It was the kind of defeat that has defined a frustrating season-opening stretch for the 15-17 Red Sox.
Players and staff have suggested that the team’s run will come, and it probably will, in whatever form that takes. But the 2014 edition has continued to struggle when given opportunities to break through, whether that means a big hit in a big spot or a big victory when it had a chance to alter the win-loss record in a dramatic way.
Consider the following:
• Boston has lost eight consecutive games in which it could have improved to .500 (including Sunday), and many of those missed opportunities have involved blown chances within the games. The Red Sox have lost four of them by a single run and dropped a couple in extra innings. The Red Sox are 1-9 in games that could have upped their record to .500, the worst mark in the majors. The only team even close is the Padres at 1-7 in such games.
• The Red Sox are hitting .222 (with a .669 OPS) with runners in scoring position. That’s third-worst in the American League, behind only Cleveland (.221) and the lowly Astros (.202). Through 32 games last season, the Red Sox were hitting .302 with runners in scoring position, third-best in the majors. They finished the season at .278, also third-best in baseball.
• Through 32 games in 2013, Boston had three walk-off wins (one this year) and was 4-2 in one-run games (3-8 in 2014).
• Red Sox baserunners have scored 27 percent of the time this season. The only team in the American League that scores at a lesser rate is Houston.
• While some frown at the bunt, it is notable that after a missed chance by Jackie Bradley Jr. in Sunday’s loss to Oakland, Boston has been successful on just 29 percent of its sacrifice attempts, the second-lowest rate in the AL.
• The Sox are last in the AL in productive out percentage at 24 percent, meaning they are failing to advance a runner with an out a league-high 76 percent of the time.
For most teams, such inefficiency would yield a rather horrendous record. The Sox, at the very least, do get more runners on than most teams, so they have more opportunities. Also, their starters continue to give them every opportunity to, well, have opportunities.
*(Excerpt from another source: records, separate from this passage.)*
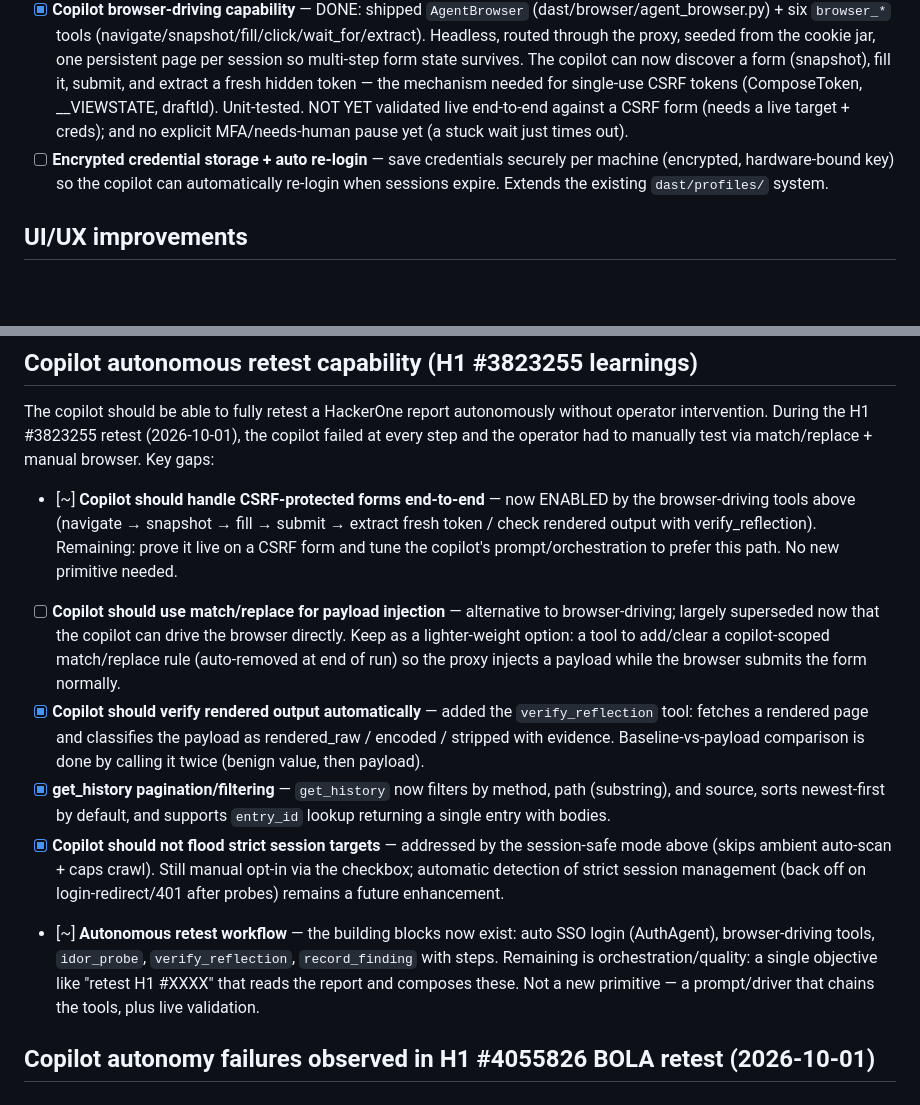
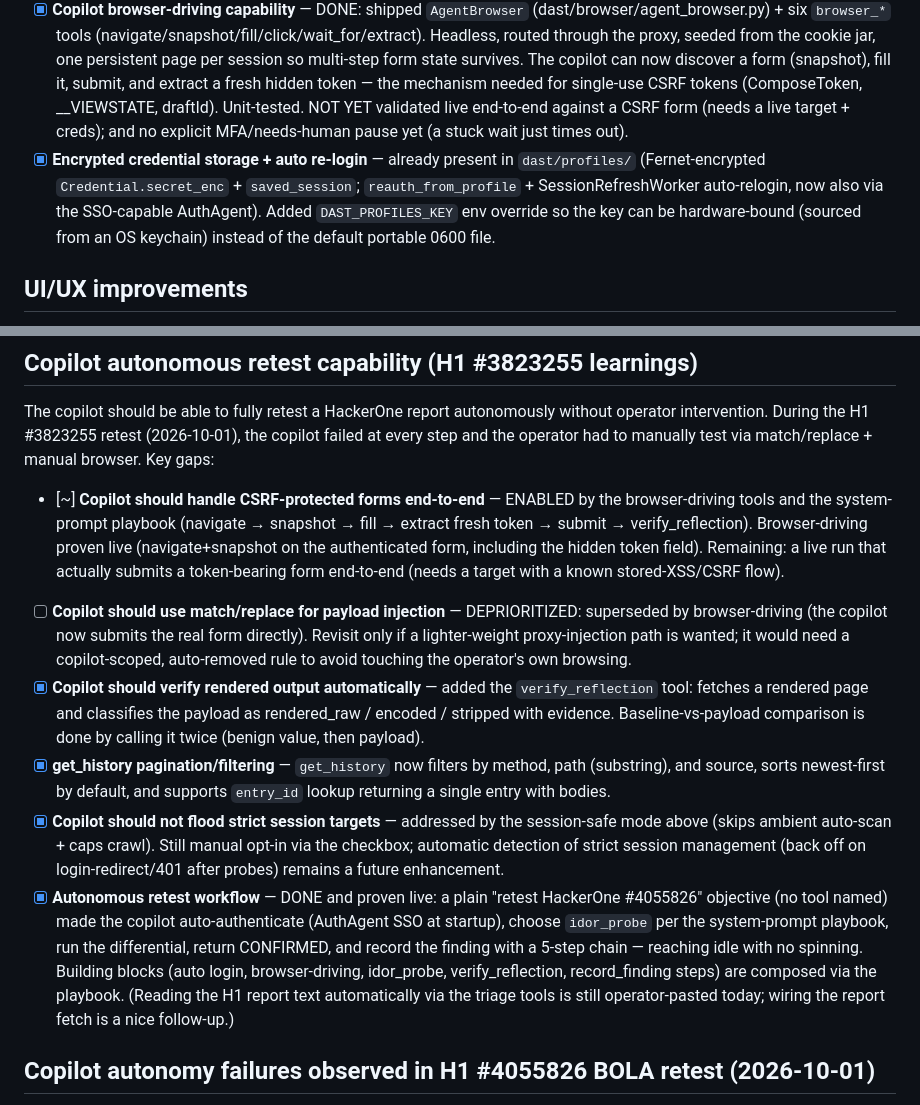
Before and after one commit to knowbe4/frieren-dast-ai, a Markdown page: TODO.md, 2 parts joined by grey strips. GitHub-like rendering; blank space fills up the shorter version.

Commit message:
docs(todo): encrypted-creds done, autonomous retest proven live, match/replace deprioritized
Co-Authored-By: Claude Opus 4.8 <noreply@anthropic.com>

```diff
--- a/TODO.md
+++ b/TODO.md
@@ -19,7 +19,7 @@ Improvements identified during H1 #3823255 retest session (2026-10-01).
 - [x] **Copilot pause banner** — persistent top-level banner below the main tab bar, visible on every tab, driven by the copilot WS `pause`/`resumed` events (WS now connected at startup and seeded from any already-paused run). Clicking it jumps to the paused run.
 - [x] **Copilot session-safe mode** — added a `session_safe` flag (autonomous run config + API + UI checkbox, threaded via `ToolContext.session_safe`). When on, it skips the ambient `auto_ai_mode` auto-scan (the param-mining/agent flood that shared the login cookie) and caps `crawl` to 20 clicks with no extra seeds, so strict/single-session targets (ASP.NET) stay logged in.
 - [x] **Copilot browser-driving capability** — DONE: shipped `AgentBrowser` (dast/browser/agent_browser.py) + six `browser_*` tools (navigate/snapshot/fill/click/wait_for/extract). Headless, routed through the proxy, seeded from the cookie jar, one persistent page per session so multi-step form state survives. The copilot can now discover a form (snapshot), fill it, submit, and extract a fresh hidden token — the mechanism needed for single-use CSRF tokens (ComposeToken, __VIEWSTATE, draftId). Unit-tested. NOT YET validated live end-to-end against a CSRF form (needs a live target + creds); and no explicit MFA/needs-human pause yet (a stuck wait just times out).
-- [ ] **Encrypted credential storage + auto re-login** — save credentials securely per machine (encrypted, hardware-bound key) so the copilot can automatically re-login when sessions expire. Extends the existing `dast/profiles/` system.
+- [x] **Encrypted credential storage + auto re-login** — already present in `dast/profiles/` (Fernet-encrypted `Credential.secret_enc` + `saved_session`; `reauth_from_profile` + SessionRefreshWorker auto-relogin, now also via the SSO-capable AuthAgent). Added `DAST_PROFILES_KEY` env override so the key can be hardware-bound (sourced from an OS keychain) instead of the default portable 0600 file.
 
 ## UI/UX improvements
 
@@ -35,12 +35,12 @@ Improvements identified during H1 #3823255 retest session (2026-10-01).
 
 The copilot should be able to fully retest a HackerOne report autonomously without operator intervention. During the H1 #3823255 retest (2026-10-01), the copilot failed at every step and the operator had to manually test via match/replace + manual browser. Key gaps:
 
-- [~] **Copilot should handle CSRF-protected forms end-to-end** — now ENABLED by the browser-driving tools above (navigate → snapshot → fill → submit → extract fresh token / check rendered output with verify_reflection). Remaining: prove it live on a CSRF form and tune the copilot's prompt/orchestration to prefer this path. No new primitive needed.
-- [ ] **Copilot should use match/replace for payload injection** — alternative to browser-driving; largely superseded now that the copilot can drive the browser directly. Keep as a lighter-weight option: a tool to add/clear a copilot-scoped match/replace rule (auto-removed at end of run) so the proxy injects a payload while the browser submits the form normally.
+- [~] **Copilot should handle CSRF-protected forms end-to-end** — ENABLED by the browser-driving tools and the system-prompt playbook (navigate → snapshot → fill → extract fresh token → submit → verify_reflection). Browser-driving proven live (navigate+snapshot on the authenticated form, including the hidden token field). Remaining: a live run that actually submits a token-bearing form end-to-end (needs a target with a known stored-XSS/CSRF flow).
+- [ ] **Copilot should use match/replace for payload injection** — DEPRIORITIZED: superseded by browser-driving (the copilot now submits the real form directly). Revisit only if a lighter-weight proxy-injection path is wanted; it would need a copilot-scoped, auto-removed rule to avoid touching the operator's own browsing.
 - [x] **Copilot should verify rendered output automatically** — added the `verify_reflection` tool: fetches a rendered page and classifies the payload as rendered_raw / encoded / stripped with evidence. Baseline-vs-payload comparison is done by calling it twice (benign value, then payload).
 - [x] **get_history pagination/filtering** — `get_history` now filters by method, path (substring), and source, sorts newest-first by default, and supports `entry_id` lookup returning a single entry with bodies.
 - [x] **Copilot should not flood strict session targets** — addressed by the session-safe mode above (skips ambient auto-scan + caps crawl). Still manual opt-in via the checkbox; automatic detection of strict session management (back off on login-redirect/401 after probes) remains a future enhancement.
-- [~] **Autonomous retest workflow** — the building blocks now exist: auto SSO login (AuthAgent), browser-driving tools, `idor_probe`, `verify_reflection`, `record_finding` with steps. Remaining is orchestration/quality: a single objective like "retest H1 #XXXX" that reads the report and composes these. Not a new primitive — a prompt/driver that chains the tools, plus live validation.
+- [x] **Autonomous retest workflow** — DONE and proven live: a plain "retest HackerOne #4055826" objective (no tool named) made the copilot auto-authenticate (AuthAgent SSO at startup), choose `idor_probe` per the system-prompt playbook, run the differential, return CONFIRMED, and record the finding with a 5-step chain — reaching idle with no spinning. Building blocks (auto login, browser-driving, idor_probe, verify_reflection, record_finding steps) are composed via the playbook. (Reading the H1 report text automatically via the triage tools is still operator-pasted today; wiring the report fetch is a nice follow-up.)
 
 ## Copilot autonomy failures observed in H1 #4055826 BOLA retest (2026-10-01)
 
```
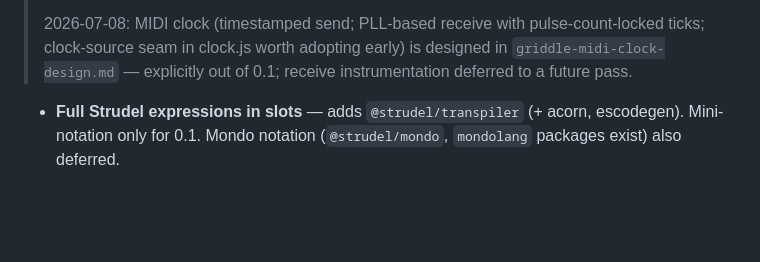
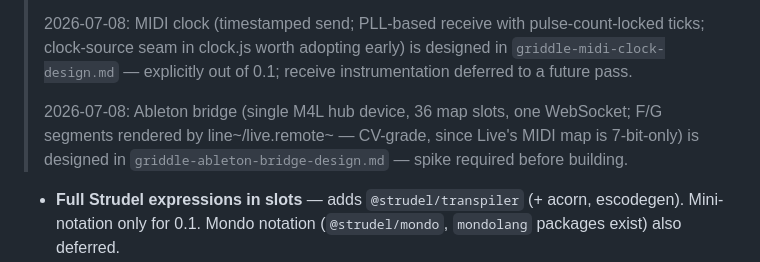
Before and after one commit to rwhaling/griddle, a Markdown page: docs/griddle-prototype-0.1-design.md, the part around the change. Rendered like a GitHub page; blank space fills up the shorter version.

```diff
--- a/docs/griddle-prototype-0.1-design.md
+++ b/docs/griddle-prototype-0.1-design.md
@@ -209,6 +209,11 @@ file) or live MIDI input. Keep this boundary legible — it's a feature.
 > pulse-count-locked ticks; clock-source seam in clock.js worth adopting
 > early) is designed in `griddle-midi-clock-design.md` — explicitly out of
 > 0.1; receive instrumentation deferred to a future pass.
+>
+> 2026-07-08: Ableton bridge (single M4L hub device, 36 map slots, one
+> WebSocket; F/G segments rendered by line~/live.remote~ — CV-grade, since
+> Live's MIDI map is 7-bit-only) is designed in
+> `griddle-ableton-bridge-design.md` — spike required before building.
 
 - **Full Strudel expressions in slots** — adds `@strudel/transpiler` (+ acorn,
   escodegen). Mini-notation only for 0.1. Mondo notation (`@strudel/mondo`,
```
Also changed, not shown: docs/griddle-ableton-bridge-design.md (added, +232 -0 lines).
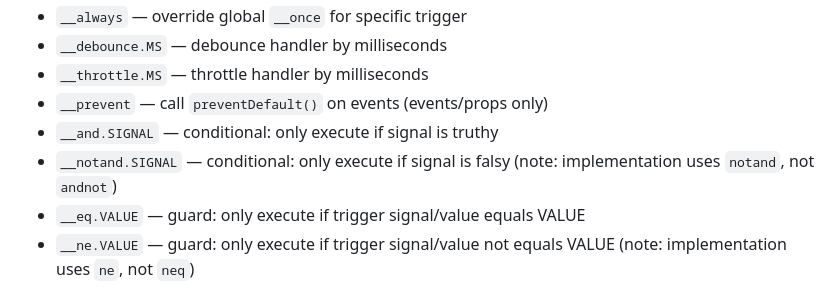
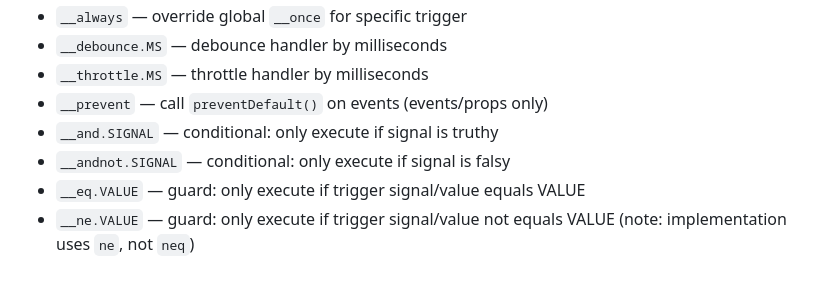
Before and after one commit to dadhi/dmax, a Markdown page: README.md, the part around the change. GitHub-like rendering.

Commit message:
Fix typo in README for conditional handlers

```diff
--- a/README.md
+++ b/README.md
@@ -63,7 +63,7 @@ Modifiers (denoted with prefix `__`) control trigger behavior:
 - `__throttle.MS` — throttle handler by milliseconds
 - `__prevent` — call `preventDefault()` on events (events/props only)
 - `__and.SIGNAL` — conditional: only execute if signal is truthy
-- `__notand.SIGNAL` — conditional: only execute if signal is falsy (note: implementation uses `notand`, not `andnot`)
+- `__andnot.SIGNAL` — conditional: only execute if signal is falsy
 - `__eq.VALUE` — guard: only execute if trigger signal/value equals VALUE
 - `__ne.VALUE` — guard: only execute if trigger signal/value not equals VALUE (note: implementation uses `ne`, not `neq`)
 - `__gt.VALUE` — guard: only execute if trigger signal/value > VALUE
```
Particularly of late.
Since April 24, Red Sox starters rank second in ERA at 2.94, compared to a 4.36 mark over the first 22 games of the season.
Jon Lester, John Lackey and others have often fielded similar lines of questioning after solid starts that resulted in team losses due to many of the reasons noted earlier. The latest was Lackey, who allowed two runs in six innings against the A’s but left trailing 2-1 and watched as his team wasted chances in the later innings.
“I felt pretty good about it,” Lackey said Sunday. “Gave up a couple runs against a pretty good team.”
In short, he did his job. And the Red Sox lost. Although that is maddening at times, the club is pleased to know that the one area of the team it deems most crucial has performed well. Lackey, Lester and Clay Buchholz limited the A’s -- the league’s best road offense -- to three runs on 10 hits in 20 1/3 innings.
“They’re giving us what we expect or anticipated coming out of spring training,” Farrell said over the weekend. “We feel all along that our starting rotation might be the most important area of the team, and really for any team to advance in the postseason.
“You’re going to look at a rotation as being a strength or a strong area, and we’re going to need those guys to perform with [consistency].”
That need for consistent starting pitching is amplified by the relative lack of offensive production.
Former manager Terry Francona often talked about the stress of an inning or of a particular pitch as a factor that was just as important, or even more so, than pitch count. A guy might cruise through a 135-pitch perfect game with no physical issues, while another who battles through 98 pitches in six innings filled with baserunners will come out of it spent. That has relation to the score, as stress goes up when the margin for error is slim, as is often the case when the team is playing from behind and the offense fails to come through in the mid-to-late innings. That has been the case with Boston.
While much of it falls on the bullpen, it is notable that the Sox are seeing an uptick in pitching in high-leverage situations this year (8.4 plate appearances per game, compared to 8.1 in 2013). The difference seems minimal, but it adds up over time. A few more stressful at-bats per week, a dozen more a month could mean more than 100 from one year to the next by the time it is all said and done.
You have to wonder about the toll that takes on those all-important arms, and this is all before the weather warms and hitters get loose. Of course, the stress and strain on a quality staff goes the other way if Boston hitters can pick up the slack and take advantage of their opportunities at a greater rate. Right now, they have the look of a rather tight bunch.